(Itemized modification records)
*-*-*

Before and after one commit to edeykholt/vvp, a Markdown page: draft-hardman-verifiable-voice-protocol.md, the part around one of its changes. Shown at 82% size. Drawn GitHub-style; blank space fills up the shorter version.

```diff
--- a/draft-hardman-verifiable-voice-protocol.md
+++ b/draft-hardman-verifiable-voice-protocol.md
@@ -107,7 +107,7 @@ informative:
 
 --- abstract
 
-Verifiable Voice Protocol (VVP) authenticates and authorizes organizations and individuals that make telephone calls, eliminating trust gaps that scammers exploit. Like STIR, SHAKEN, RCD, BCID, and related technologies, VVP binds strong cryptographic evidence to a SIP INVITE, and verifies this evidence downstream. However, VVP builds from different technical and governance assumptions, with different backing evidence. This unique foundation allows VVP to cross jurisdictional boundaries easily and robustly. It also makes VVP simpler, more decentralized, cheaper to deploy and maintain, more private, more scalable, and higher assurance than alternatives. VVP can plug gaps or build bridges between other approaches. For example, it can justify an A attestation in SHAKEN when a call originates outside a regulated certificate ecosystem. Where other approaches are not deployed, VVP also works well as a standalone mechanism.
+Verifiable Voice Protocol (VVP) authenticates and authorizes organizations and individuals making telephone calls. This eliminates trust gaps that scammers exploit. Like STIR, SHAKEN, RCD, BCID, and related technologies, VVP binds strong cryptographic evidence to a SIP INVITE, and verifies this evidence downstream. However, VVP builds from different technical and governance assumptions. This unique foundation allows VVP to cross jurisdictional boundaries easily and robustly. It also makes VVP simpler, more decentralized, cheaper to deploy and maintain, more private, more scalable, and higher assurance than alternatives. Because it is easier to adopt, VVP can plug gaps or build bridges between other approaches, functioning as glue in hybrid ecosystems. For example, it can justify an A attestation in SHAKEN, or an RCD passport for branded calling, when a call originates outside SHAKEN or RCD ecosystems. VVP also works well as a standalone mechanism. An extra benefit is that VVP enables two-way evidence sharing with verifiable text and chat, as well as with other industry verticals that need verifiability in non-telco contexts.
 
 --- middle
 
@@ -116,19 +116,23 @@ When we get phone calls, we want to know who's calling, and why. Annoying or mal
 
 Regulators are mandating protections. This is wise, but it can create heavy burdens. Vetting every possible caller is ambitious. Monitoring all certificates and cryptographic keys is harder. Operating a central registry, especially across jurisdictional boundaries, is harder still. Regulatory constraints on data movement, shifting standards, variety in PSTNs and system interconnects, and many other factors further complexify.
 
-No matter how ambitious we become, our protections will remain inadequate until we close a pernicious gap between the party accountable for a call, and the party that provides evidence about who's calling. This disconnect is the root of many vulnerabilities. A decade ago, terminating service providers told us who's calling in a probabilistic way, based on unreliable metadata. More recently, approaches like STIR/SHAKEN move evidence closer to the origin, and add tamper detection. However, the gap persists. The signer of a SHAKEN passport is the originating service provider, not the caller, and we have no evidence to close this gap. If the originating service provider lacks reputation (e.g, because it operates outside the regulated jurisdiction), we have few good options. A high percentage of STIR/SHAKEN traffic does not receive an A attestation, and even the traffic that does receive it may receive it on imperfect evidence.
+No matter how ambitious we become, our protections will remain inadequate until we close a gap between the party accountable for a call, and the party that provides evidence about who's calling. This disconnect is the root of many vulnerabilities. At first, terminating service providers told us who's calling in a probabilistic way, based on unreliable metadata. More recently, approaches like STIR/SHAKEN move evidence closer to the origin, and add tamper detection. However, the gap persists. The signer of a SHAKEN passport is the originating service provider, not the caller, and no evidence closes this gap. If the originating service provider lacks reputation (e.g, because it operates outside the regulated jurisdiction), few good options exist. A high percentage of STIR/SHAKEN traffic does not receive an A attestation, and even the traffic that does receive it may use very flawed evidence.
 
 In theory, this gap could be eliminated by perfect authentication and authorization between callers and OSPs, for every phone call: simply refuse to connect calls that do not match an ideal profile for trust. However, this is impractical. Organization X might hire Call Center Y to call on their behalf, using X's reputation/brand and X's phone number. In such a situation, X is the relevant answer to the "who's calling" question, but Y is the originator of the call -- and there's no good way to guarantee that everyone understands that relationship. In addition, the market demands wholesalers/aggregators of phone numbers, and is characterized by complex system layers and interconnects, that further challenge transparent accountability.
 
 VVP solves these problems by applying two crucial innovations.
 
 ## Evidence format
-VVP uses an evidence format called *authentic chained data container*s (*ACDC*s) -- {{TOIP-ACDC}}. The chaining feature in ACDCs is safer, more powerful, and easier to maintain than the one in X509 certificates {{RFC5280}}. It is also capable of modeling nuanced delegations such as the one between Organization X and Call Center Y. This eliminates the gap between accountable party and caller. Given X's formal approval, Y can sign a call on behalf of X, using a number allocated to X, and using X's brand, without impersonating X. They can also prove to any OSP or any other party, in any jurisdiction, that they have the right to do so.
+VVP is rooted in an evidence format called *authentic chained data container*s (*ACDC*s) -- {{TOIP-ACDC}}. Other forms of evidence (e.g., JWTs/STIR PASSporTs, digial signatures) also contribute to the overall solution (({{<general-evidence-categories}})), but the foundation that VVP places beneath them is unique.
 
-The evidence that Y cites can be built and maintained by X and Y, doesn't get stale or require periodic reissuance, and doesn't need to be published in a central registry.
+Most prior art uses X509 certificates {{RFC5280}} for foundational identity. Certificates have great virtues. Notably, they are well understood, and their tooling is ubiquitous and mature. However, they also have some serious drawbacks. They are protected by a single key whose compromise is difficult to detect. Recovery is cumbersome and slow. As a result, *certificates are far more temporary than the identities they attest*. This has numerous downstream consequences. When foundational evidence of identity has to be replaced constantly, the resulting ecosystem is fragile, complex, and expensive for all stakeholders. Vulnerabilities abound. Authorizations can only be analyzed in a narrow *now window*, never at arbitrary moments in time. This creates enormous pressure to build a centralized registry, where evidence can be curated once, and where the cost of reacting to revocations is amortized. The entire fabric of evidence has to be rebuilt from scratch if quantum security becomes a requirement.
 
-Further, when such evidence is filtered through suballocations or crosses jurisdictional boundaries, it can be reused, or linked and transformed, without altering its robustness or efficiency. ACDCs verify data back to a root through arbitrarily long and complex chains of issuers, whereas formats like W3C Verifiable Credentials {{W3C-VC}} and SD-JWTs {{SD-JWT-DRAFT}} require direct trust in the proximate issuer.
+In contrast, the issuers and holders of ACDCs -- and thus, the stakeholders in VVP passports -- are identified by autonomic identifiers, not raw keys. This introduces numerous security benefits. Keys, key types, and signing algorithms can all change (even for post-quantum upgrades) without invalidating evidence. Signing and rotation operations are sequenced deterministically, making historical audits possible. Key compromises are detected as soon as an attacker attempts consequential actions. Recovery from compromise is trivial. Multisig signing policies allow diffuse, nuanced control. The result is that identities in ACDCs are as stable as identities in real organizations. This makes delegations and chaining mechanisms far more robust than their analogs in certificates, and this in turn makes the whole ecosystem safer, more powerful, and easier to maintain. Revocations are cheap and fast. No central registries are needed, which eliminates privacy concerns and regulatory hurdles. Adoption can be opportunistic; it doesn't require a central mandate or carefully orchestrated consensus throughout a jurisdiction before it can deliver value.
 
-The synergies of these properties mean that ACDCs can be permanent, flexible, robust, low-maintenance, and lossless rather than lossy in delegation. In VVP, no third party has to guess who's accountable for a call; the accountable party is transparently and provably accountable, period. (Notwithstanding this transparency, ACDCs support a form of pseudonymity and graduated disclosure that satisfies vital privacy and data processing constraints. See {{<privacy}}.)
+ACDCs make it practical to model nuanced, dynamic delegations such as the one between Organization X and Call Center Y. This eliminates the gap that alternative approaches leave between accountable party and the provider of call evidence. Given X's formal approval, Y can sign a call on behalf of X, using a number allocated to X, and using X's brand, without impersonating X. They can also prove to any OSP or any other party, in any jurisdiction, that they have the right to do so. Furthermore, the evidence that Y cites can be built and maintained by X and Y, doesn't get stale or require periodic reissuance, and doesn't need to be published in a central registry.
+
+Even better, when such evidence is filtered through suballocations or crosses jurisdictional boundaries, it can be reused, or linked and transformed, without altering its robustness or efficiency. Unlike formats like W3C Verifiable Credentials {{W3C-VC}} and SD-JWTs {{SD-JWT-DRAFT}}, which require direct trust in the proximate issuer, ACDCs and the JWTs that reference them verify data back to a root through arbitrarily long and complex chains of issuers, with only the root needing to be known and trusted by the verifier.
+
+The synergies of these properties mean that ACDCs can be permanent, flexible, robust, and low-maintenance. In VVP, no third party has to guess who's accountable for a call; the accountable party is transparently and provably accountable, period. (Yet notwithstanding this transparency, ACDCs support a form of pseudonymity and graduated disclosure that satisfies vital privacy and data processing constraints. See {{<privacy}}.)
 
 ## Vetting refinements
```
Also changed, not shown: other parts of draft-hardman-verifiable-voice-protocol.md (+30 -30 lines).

*-*-*

_ASSIGNMENT_: Which lines above contain "Vetting"? Show each of them.

_SOLUTION TO THIS EXERCISE_:
 Regulators are mandating protections. This is wise, but it can create heavy burdens. Vetting every possible caller is ambitious. Monitoring all certificates and cryptographic keys is harder. Operating a central registry, especially across jurisdictional boundaries, is harder still. Regulatory constraints on data movement, shifting standards, variety in PSTNs and system interconnects, and many other factors further complexify.
 ## Vetting refinements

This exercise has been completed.